### REQUIRED WORK
Which lines mention "User"? Show each one from the listing.
..............................
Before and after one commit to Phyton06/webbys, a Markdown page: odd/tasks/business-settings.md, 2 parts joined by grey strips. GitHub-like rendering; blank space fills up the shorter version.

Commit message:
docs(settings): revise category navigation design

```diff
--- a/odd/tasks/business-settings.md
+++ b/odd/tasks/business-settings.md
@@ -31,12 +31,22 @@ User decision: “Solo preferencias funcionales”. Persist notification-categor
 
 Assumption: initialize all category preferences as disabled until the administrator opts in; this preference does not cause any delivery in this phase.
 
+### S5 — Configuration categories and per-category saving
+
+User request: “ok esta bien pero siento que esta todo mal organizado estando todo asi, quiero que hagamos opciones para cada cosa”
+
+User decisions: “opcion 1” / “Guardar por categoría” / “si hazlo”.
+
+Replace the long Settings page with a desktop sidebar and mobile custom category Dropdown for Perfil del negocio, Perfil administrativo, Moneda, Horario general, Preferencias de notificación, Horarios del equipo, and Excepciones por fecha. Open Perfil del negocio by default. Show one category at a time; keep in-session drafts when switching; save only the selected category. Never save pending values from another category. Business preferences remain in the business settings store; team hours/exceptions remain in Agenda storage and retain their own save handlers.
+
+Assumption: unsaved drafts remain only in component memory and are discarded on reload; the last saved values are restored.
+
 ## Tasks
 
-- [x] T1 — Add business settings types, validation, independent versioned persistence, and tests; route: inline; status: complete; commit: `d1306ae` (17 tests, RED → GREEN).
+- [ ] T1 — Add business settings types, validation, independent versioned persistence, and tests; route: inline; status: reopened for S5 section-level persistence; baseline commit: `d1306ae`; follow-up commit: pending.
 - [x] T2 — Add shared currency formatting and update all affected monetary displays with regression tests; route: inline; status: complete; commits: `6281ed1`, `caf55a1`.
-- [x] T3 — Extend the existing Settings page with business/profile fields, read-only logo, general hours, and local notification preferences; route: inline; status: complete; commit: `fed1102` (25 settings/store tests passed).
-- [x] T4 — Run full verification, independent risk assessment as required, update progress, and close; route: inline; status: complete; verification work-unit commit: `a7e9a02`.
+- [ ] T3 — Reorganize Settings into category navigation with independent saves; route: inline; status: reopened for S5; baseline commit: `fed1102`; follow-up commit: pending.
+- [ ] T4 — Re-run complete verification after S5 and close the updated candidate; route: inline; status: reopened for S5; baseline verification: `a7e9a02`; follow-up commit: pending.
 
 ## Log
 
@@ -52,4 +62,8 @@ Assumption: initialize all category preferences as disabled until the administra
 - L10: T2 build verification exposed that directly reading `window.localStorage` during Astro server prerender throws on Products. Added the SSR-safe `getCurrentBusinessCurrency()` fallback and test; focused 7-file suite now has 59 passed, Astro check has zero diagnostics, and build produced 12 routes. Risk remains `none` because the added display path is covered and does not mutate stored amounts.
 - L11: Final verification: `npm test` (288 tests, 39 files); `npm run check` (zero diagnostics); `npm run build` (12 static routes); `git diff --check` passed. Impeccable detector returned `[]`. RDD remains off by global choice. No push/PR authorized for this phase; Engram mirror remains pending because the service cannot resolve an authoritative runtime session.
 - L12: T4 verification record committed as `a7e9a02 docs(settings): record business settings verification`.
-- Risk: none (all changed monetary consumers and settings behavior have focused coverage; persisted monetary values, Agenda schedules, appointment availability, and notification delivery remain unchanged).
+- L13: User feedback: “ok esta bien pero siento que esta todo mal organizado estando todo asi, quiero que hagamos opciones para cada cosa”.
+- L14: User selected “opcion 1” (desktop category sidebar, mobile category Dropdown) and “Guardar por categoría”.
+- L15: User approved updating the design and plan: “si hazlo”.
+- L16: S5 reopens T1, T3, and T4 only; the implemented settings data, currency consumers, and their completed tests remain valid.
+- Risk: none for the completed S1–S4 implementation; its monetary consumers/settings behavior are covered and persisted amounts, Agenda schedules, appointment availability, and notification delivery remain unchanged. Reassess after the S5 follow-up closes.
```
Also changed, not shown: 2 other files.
..............................
### RESULT BELOW
@@ -31,12 +31,22 @@ User decision: “Solo preferencias funcionales”. Persist notification-categor
+User request: “ok esta bien pero siento que esta todo mal organizado estando todo asi, quiero que hagamos opciones para cada cosa”
+User decisions: “opcion 1” / “Guardar por categoría” / “si hazlo”.
+- L13: User feedback: “ok esta bien pero siento que esta todo mal organizado estando todo asi, quiero que hagamos opciones para cada cosa”.
+- L14: User selected “opcion 1” (desktop category sidebar, mobile category Dropdown) and “Guardar por categoría”.
+- L15: User approved updating the design and plan: “si hazlo”.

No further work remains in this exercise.